**AIM OF THE EXERCISE**. Every entry here needs to be repeated exactly.

**THE RECORDS**.
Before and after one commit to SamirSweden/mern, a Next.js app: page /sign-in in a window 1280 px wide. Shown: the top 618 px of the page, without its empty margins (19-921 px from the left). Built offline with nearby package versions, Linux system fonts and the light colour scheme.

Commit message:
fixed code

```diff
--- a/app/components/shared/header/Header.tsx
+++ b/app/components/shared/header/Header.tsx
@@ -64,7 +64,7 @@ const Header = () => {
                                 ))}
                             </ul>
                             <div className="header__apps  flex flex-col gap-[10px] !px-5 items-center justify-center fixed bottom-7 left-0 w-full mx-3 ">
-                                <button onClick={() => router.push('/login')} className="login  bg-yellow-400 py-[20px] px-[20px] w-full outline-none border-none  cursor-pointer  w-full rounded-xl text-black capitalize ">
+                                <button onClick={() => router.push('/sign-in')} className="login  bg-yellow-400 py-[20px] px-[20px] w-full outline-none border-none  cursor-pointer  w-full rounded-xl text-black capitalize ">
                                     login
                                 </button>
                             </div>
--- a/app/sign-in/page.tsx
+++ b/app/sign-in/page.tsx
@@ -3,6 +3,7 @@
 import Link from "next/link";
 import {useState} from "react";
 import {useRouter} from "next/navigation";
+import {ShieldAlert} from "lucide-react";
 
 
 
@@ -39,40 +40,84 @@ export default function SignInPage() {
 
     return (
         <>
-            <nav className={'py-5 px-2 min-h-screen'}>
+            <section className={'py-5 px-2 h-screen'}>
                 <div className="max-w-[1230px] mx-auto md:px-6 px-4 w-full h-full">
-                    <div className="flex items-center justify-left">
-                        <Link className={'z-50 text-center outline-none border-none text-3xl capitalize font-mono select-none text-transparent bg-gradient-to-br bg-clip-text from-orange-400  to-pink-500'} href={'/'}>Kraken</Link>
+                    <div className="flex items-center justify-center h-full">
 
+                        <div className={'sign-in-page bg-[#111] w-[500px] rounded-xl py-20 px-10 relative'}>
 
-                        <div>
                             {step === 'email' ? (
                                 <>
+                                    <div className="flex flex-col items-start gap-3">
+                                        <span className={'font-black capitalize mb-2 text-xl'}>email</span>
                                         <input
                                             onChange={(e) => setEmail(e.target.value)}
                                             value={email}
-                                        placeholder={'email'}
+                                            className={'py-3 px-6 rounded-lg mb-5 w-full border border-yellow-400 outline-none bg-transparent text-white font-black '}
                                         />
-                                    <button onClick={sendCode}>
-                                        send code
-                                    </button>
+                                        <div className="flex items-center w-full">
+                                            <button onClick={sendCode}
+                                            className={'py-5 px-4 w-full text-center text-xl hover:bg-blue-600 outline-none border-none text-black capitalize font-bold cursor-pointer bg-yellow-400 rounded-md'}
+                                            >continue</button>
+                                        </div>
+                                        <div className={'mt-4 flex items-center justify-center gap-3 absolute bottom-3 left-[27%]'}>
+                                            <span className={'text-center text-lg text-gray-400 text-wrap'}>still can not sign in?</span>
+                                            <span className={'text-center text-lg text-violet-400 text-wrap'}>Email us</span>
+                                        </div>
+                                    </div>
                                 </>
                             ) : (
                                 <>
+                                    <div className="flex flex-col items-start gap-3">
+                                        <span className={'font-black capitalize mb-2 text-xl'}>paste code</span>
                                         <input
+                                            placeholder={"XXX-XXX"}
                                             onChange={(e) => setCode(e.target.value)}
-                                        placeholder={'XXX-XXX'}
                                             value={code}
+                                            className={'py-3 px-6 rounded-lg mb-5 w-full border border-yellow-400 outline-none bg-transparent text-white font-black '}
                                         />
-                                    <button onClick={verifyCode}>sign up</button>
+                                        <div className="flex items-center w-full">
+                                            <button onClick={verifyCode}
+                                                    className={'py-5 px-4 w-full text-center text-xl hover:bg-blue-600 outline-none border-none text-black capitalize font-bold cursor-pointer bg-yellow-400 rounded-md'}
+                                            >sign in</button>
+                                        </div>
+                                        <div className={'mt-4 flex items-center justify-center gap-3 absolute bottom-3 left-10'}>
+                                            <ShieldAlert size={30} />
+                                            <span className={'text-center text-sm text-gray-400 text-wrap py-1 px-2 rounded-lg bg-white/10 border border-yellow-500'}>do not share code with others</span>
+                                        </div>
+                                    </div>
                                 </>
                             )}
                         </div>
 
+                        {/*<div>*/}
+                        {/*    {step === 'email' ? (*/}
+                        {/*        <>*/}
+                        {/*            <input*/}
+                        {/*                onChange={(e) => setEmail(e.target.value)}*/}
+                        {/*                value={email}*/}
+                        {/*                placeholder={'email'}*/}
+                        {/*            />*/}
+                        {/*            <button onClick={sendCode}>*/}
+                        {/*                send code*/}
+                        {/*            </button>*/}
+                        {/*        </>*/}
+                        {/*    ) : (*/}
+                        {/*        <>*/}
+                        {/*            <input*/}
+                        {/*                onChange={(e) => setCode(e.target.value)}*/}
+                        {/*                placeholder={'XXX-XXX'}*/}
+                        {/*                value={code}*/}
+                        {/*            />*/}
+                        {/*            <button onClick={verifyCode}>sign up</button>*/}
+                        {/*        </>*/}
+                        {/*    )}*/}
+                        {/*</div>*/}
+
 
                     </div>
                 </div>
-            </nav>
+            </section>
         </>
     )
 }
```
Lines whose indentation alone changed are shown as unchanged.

**RESULT FOR THIS EXERCISE**.
Before and after one commit to SamirSweden/mern, a Next.js app: page /sign-in in a window 1280 px wide. Shown: the top 618 px of the page, without its empty margins (19-921 px from the left). Built offline with nearby package versions, Linux system fonts and the light colour scheme.

Commit message:
fixed code

```diff
--- a/app/components/shared/header/Header.tsx
+++ b/app/components/shared/header/Header.tsx
@@ -64,7 +64,7 @@ const Header = () => {
                                 ))}
                             </ul>
                             <div className="header__apps  flex flex-col gap-[10px] !px-5 items-center justify-center fixed bottom-7 left-0 w-full mx-3 ">
-                                <button onClick={() => router.push('/login')} className="login  bg-yellow-400 py-[20px] px-[20px] w-full outline-none border-none  cursor-pointer  w-full rounded-xl text-black capitalize ">
+                                <button onClick={() => router.push('/sign-in')} className="login  bg-yellow-400 py-[20px] px-[20px] w-full outline-none border-none  cursor-pointer  w-full rounded-xl text-black capitalize ">
                                     login
                                 </button>
                             </div>
--- a/app/sign-in/page.tsx
+++ b/app/sign-in/page.tsx
@@ -3,6 +3,7 @@
 import Link from "next/link";
 import {useState} from "react";
 import {useRouter} from "next/navigation";
+import {ShieldAlert} from "lucide-react";
 
 
 
@@ -39,40 +40,84 @@ export default function SignInPage() {
 
     return (
         <>
-            <nav className={'py-5 px-2 min-h-screen'}>
+            <section className={'py-5 px-2 h-screen'}>
                 <div className="max-w-[1230px] mx-auto md:px-6 px-4 w-full h-full">
-                    <div className="flex items-center justify-left">
-                        <Link className={'z-50 text-center outline-none border-none text-3xl capitalize font-mono select-none text-transparent bg-gradient-to-br bg-clip-text from-orange-400  to-pink-500'} href={'/'}>Kraken</Link>
+                    <div className="flex items-center justify-center h-full">
 
+                        <div className={'sign-in-page bg-[#111] w-[500px] rounded-xl py-20 px-10 relative'}>
 
-                        <div>
                             {step === 'email' ? (
                                 <>
+                                    <div className="flex flex-col items-start gap-3">
+                                        <span className={'font-black capitalize mb-2 text-xl'}>email</span>
                                         <input
                                             onChange={(e) => setEmail(e.target.value)}
                                             value={email}
-                                        placeholder={'email'}
+                                            className={'py-3 px-6 rounded-lg mb-5 w-full border border-yellow-400 outline-none bg-transparent text-white font-black '}
                                         />
-                                    <button onClick={sendCode}>
-                                        send code
-                                    </button>
+                                        <div className="flex items-center w-full">
+                                            <button onClick={sendCode}
+                                            className={'py-5 px-4 w-full text-center text-xl hover:bg-blue-600 outline-none border-none text-black capitalize font-bold cursor-pointer bg-yellow-400 rounded-md'}
+                                            >continue</button>
+                                        </div>
+                                        <div className={'mt-4 flex items-center justify-center gap-3 absolute bottom-3 left-[27%]'}>
+                                            <span className={'text-center text-lg text-gray-400 text-wrap'}>still can not sign in?</span>
+                                            <span className={'text-center text-lg text-violet-400 text-wrap'}>Email us</span>
+                                        </div>
+                                    </div>
                                 </>
                             ) : (
                                 <>
+                                    <div className="flex flex-col items-start gap-3">
+                                        <span className={'font-black capitalize mb-2 text-xl'}>paste code</span>
                                         <input
+                                            placeholder={"XXX-XXX"}
                                             onChange={(e) => setCode(e.target.value)}
-                                        placeholder={'XXX-XXX'}
                                             value={code}
+                                            className={'py-3 px-6 rounded-lg mb-5 w-full border border-yellow-400 outline-none bg-transparent text-white font-black '}
                                         />
-                                    <button onClick={verifyCode}>sign up</button>
+                                        <div className="flex items-center w-full">
+                                            <button onClick={verifyCode}
+                                                    className={'py-5 px-4 w-full text-center text-xl hover:bg-blue-600 outline-none border-none text-black capitalize font-bold cursor-pointer bg-yellow-400 rounded-md'}
+                                            >sign in</button>
+                                        </div>
+                                        <div className={'mt-4 flex items-center justify-center gap-3 absolute bottom-3 left-10'}>
+                                            <ShieldAlert size={30} />
+                                            <span className={'text-center text-sm text-gray-400 text-wrap py-1 px-2 rounded-lg bg-white/10 border border-yellow-500'}>do not share code with others</span>
+                                        </div>
+                                    </div>
                                 </>
                             )}
                         </div>
 
+                        {/*<div>*/}
+                        {/*    {step === 'email' ? (*/}
+                        {/*        <>*/}
+                        {/*            <input*/}
+                        {/*                onChange={(e) => setEmail(e.target.value)}*/}
+                        {/*                value={email}*/}
+                        {/*                placeholder={'email'}*/}
+                        {/*            />*/}
+                        {/*            <button onClick={sendCode}>*/}
+                        {/*                send code*/}
+                        {/*            </button>*/}
+                        {/*        </>*/}
+                        {/*    ) : (*/}
+                        {/*        <>*/}
+                        {/*            <input*/}
+                        {/*                onChange={(e) => setCode(e.target.value)}*/}
+                        {/*                placeholder={'XXX-XXX'}*/}
+                        {/*                value={code}*/}
+                        {/*            />*/}
+                        {/*            <button onClick={verifyCode}>sign up</button>*/}
+                        {/*        </>*/}
+                        {/*    )}*/}
+                        {/*</div>*/}
+
 
                     </div>
                 </div>
-            </nav>
+            </section>
         </>
     )
 }
```
Lines whose indentation alone changed are shown as unchanged.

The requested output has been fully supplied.